There is no absolute perfect. There never will be. The state or quality of perfect is purely subjective; it is defined by each person differently based on their feelings, perceptions, and ideas. It will always change. It doesn’t really exist.
With that said, I’d like to say there is perfection in the ability to be flexible and change. One of the definitions of perfect is, as good as it is as possible to be. Every day you have the opportunity to be as good as you can possibly be. You can learn from your past and choose to change yourself in the present to help you feel pride, accomplishment, and satisfaction within yourself.
Once you determine whether you’re striving in a healthy manner that brings you pleasure, or whether you’re focused only on an outcome with a mindset of pass or fail, you can transform any action or thought that causes you to feel negatively about yourself into one that helps you feel positively about yourself, by:
- setting time aside to think about your task and efforts
- asking for help
- doing research and gaining more knowledge
- connecting with others who have similar goals and ideals
- laughing at yourself and your humanness

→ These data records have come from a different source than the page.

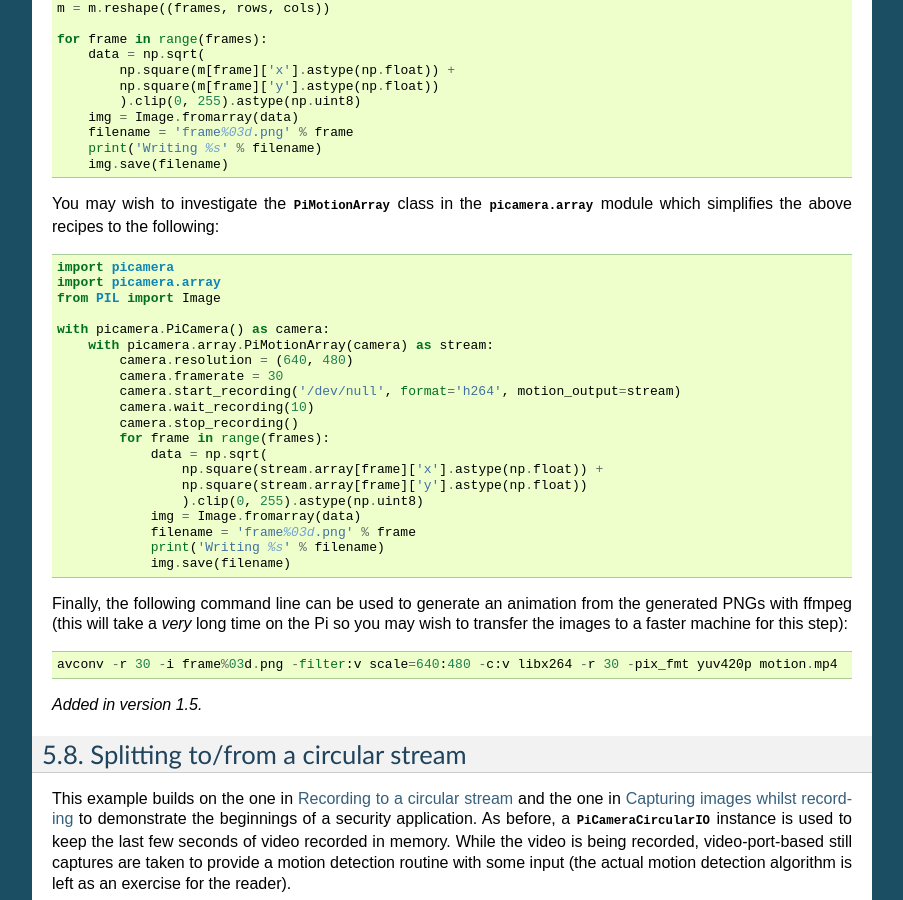
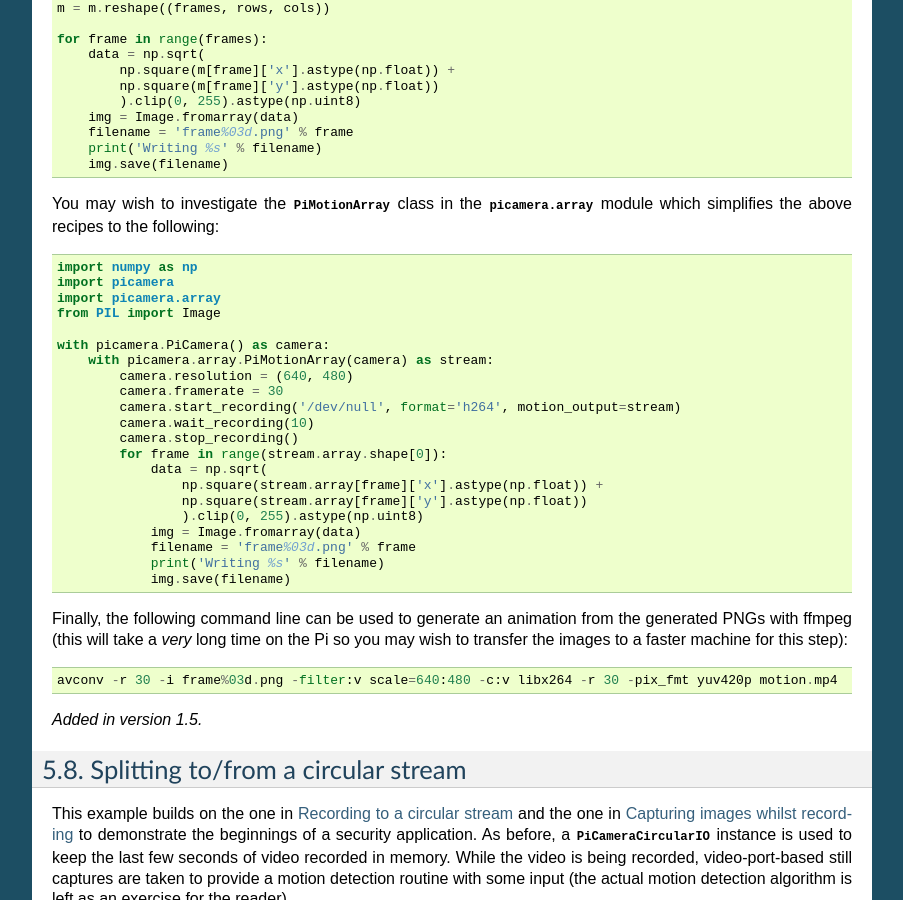
Before and after one commit to waveform80/picamera, a Sphinx documentation site: the page built from docs/recipes2.rst, in a window 1280 px wide and 900 px high, scrolled down 11507 px. Shown: the whole window, without its empty margins (198-1101 px from the left). Built offline with Sphinx 7.4.7, drawn with Linux system fonts in a browser that asks for light colours.

Commit message:
Fix broken recipe
Thanks for jbeale for noticing the issue!

```diff
--- a/docs/recipes2.rst
+++ b/docs/recipes2.rst
@@ -768,6 +768,7 @@ You may wish to investigate the :class:`~picamera.array.PiMotionArray` class
 in the :mod:`picamera.array` module which simplifies the above recipes to the
 following::
 
+    import numpy as np
     import picamera
     import picamera.array
     from PIL import Image
@@ -779,7 +780,7 @@ following::
             camera.start_recording('/dev/null', format='h264', motion_output=stream)
             camera.wait_recording(10)
             camera.stop_recording()
-            for frame in range(frames):
+            for frame in range(stream.array.shape[0]):
                 data = np.sqrt(
                     np.square(stream.array[frame]['x'].astype(np.float)) +
                     np.square(stream.array[frame]['y'].astype(np.float))
```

- asking for help (no, this is not a typo, we women often need to be reminded again and again to ask for help)
- realistically remembering your past and how you’ve lived through events without being perfect
- realistically looking at your present (You only have so much time and energy available. Do what you can today. Tomorrow is another opportunity.)
- comparing yourself only to yourself. Have you made progress from yesterday? Last week? Last month?
Reflecting on why I started this search for information about perfectionism, and using the tools I’ve since learned, I deduce that today I don’t feel that I’m in a war with the rest of the world. Today, once I clearly stop and think about my actions, I know that while others may not like my philosophies, words, or actions, they are true and right for me. Today I have strength of character and conviction.
You can too.
If each day you strive to take the next right-step to the best of your ability with honest loving intentions, you’ll be living as perfectly as you most honestly can. And you’ll be fully alive and building confidence.
Also, you may find solace, inspiration, and relief from feeling you need to be perfect in the words of Teddy Roosevelt, our 26th President of the United States. “It is not the critic who counts; not the man who points out how the strong man stumbles, or where the doer of deeds could have done them better. The credit belongs to the man who is actually in the arena, whose face is marred by dust and sweat and blood, who strives valiantly; who errs and comes short again and again; because there is not effort without error and shortcomings; but who does actually strive to do the deed; who knows the great enthusiasm, the great devotion, who spends himself in a worthy cause, who at the best knows in the end the triumph of high achievement and who at the worst, if he fails, at least he fails while daring greatly. So that his place shall never be with those cold and timid souls who know neither victory nor defeat.”